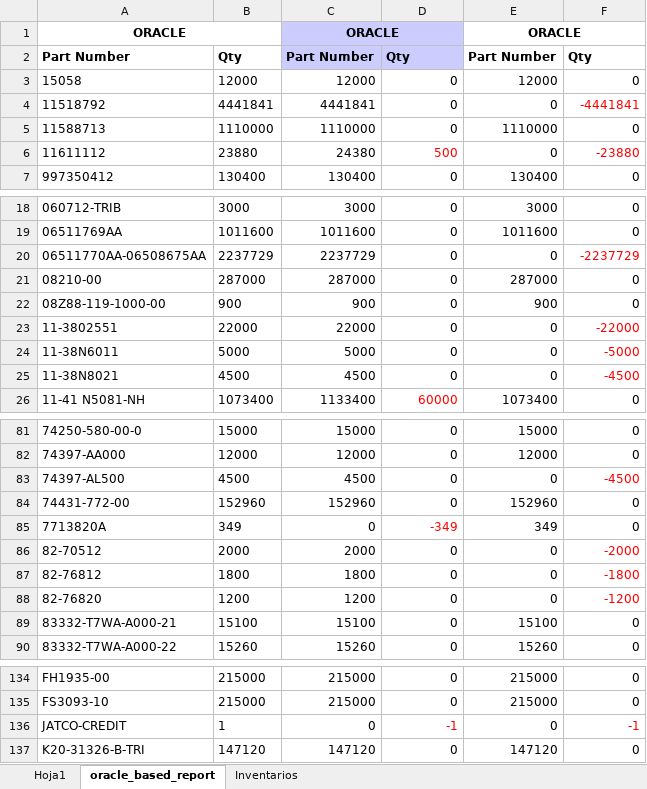
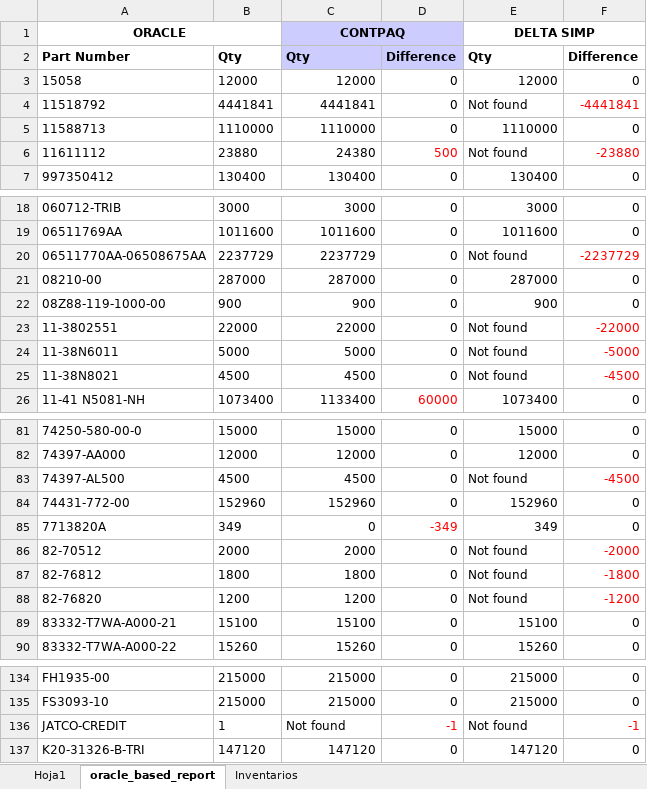
Before and after one commit to Karosuo/excel_tools, an Excel workbook: Inventory_comparator/master_comparison.xlsm, sheet oracle_based_report, drawn as a sheet; only a part is shown, gaps mark what is left out; values as stored, in another font and other column widths than the file's, no borders; the diff covers the shown part only; the diff names each change by its address in the sheet, - before the commit and + after, or states it on an @@ line.

```diff
--- a/Inventory_comparator/master_comparison.xlsm (sheet oracle_based_report)
+++ b/Inventory_comparator/master_comparison.xlsm (sheet oracle_based_report)
-C1: ORACLE
+C1: CONTPAQ
-E1: ORACLE
+E1: DELTA SIMP
-C2: Part Number
+C2: Qty
-D2: Qty
+D2: Difference
-E2: Part Number
+E2: Qty
-F2: Qty
+F2: Difference
-E4: 0
+E4: Not found
-E6: 0
+E6: Not found
-E20: 0
+E20: Not found
-E23:E25: 0
+E23:E25: Not found
-E83: 0
+E83: Not found
-E86:E88: 0
+E86:E88: Not found
-C136: 0
+C136: Not found
-E136: 0
+E136: Not found
```
Also changed, not shown: 4 edited cells elsewhere in this sheet, 1 other file.
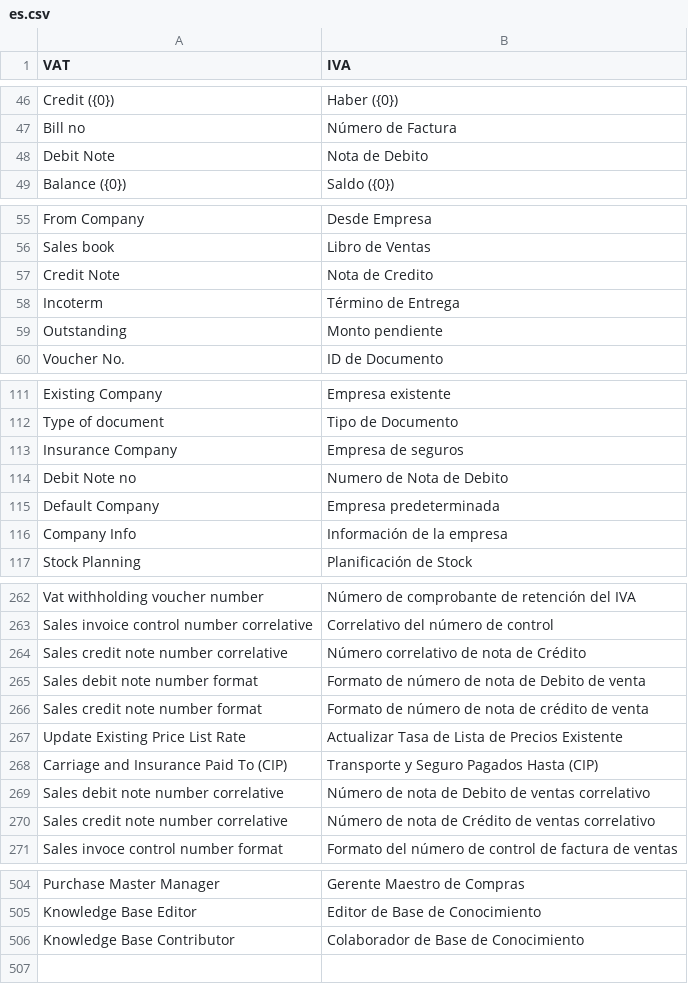
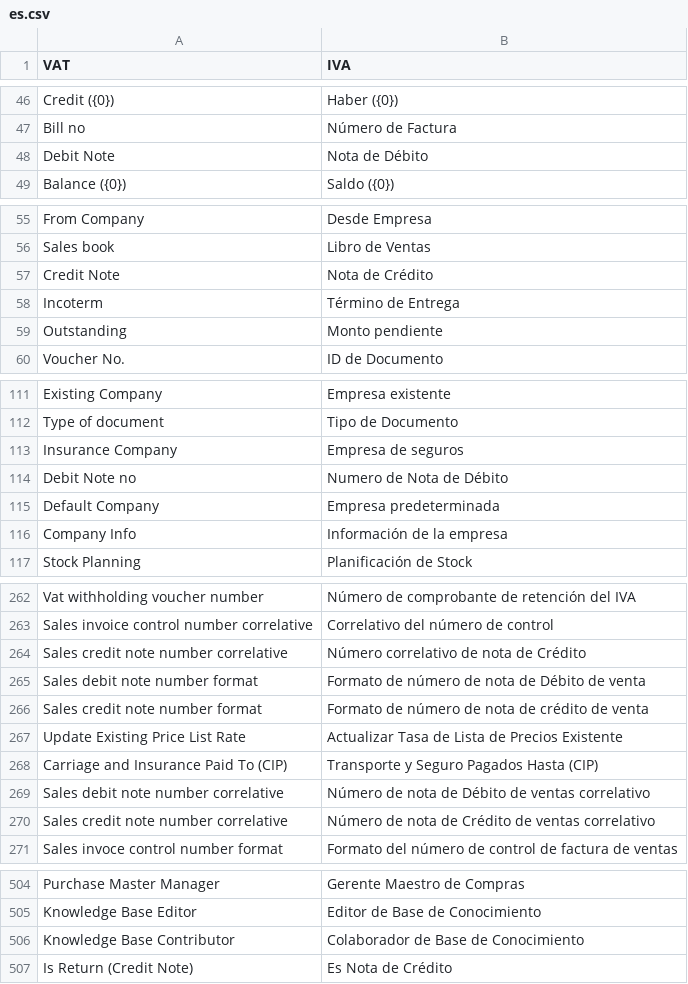
Before and after one commit to dev-alex04/l10n_ve, a CSV file: l10n_ve/translations/es.csv, drawn as a sheet; only a part is shown, gaps mark what is left out; the diff covers the shown part only.

Commit message:
SCRUM-159 Filtro para mostrar solo notas de débito o crédito en facturas de compra y venta

```diff
--- a/l10n_ve/translations/es.csv
+++ b/l10n_ve/translations/es.csv
@@ -47,3 +47,3 @@ Credit ({0}),Haber ({0}),
 Bill no,Número de Factura,
-Debit Note,Nota de Debito,
+Debit Note,Nota de Débito,
 Balance ({0}),Saldo ({0}),
@@ -56,3 +56,3 @@ From Company,Desde Empresa,
 Sales book,Libro de Ventas,
-Credit Note,Nota de Credito,
+Credit Note,Nota de Crédito,
 Incoterm,Término de Entrega,
@@ -113,3 +113,3 @@ Type of document, Tipo de Documento,
 Insurance Company,Empresa de seguros,
-Debit Note no,Numero de Nota de Debito,
+Debit Note no,Numero de Nota de Débito,
 Default Company,Empresa predeterminada,
@@ -264,3 +264,3 @@ Sales invoice control number correlative,Correlativo del número de control,
 Sales credit note number correlative,Número correlativo de nota de Crédito,
-Sales debit note number format,Formato de número de nota de Debito de venta,
+Sales debit note number format,Formato de número de nota de Débito de venta,
 Sales credit note number format,Formato de número de nota de crédito de venta,
@@ -268,3 +268,3 @@ Update Existing Price List Rate, Actualizar Tasa de Lista de Precios Existente,
 "Carriage and Insurance Paid To (CIP)","Transporte y Seguro Pagados Hasta (CIP)"
-Sales debit note number correlative,Número de nota de Debito de ventas correlativo,
+Sales debit note number correlative,Número de nota de Débito de ventas correlativo,
 Sales credit note number correlative,Número de nota de Crédito de ventas correlativo,
@@ -506 +506,2 @@ Knowledge Base Editor,Editor de Base de Conocimiento,
 Knowledge Base Contributor,Colaborador de Base de Conocimiento,
+Is Return (Credit Note), Es Nota de Crédito
```
Also changed, not shown: 2 edited cells elsewhere in this file, 2 other files.
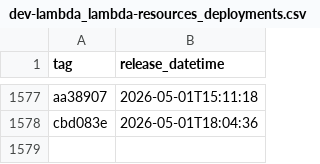
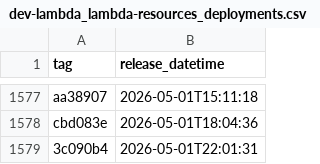
Before and after one commit to uk-gov-mirror/nhsdigital.electronic-prescription-service-account-resources, a CSV file: _data/dev-lambda_lambda-resources_deployments.csv, drawn as a sheet; only a part is shown, gaps mark what is left out.

```diff
--- a/_data/dev-lambda_lambda-resources_deployments.csv
+++ b/_data/dev-lambda_lambda-resources_deployments.csv
@@ -1578 +1578,2 @@ aa38907,2026-05-01T15:11:18
 cbd083e,2026-05-01T18:04:36
+3c090b4,2026-05-01T22:01:31
```
Also changed, not shown: 1 other file.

***

**What needs to be done:**
What is the number of lines in the data above that contain the word "Formato"? Report the figure only.

**Response for this exercise:**
3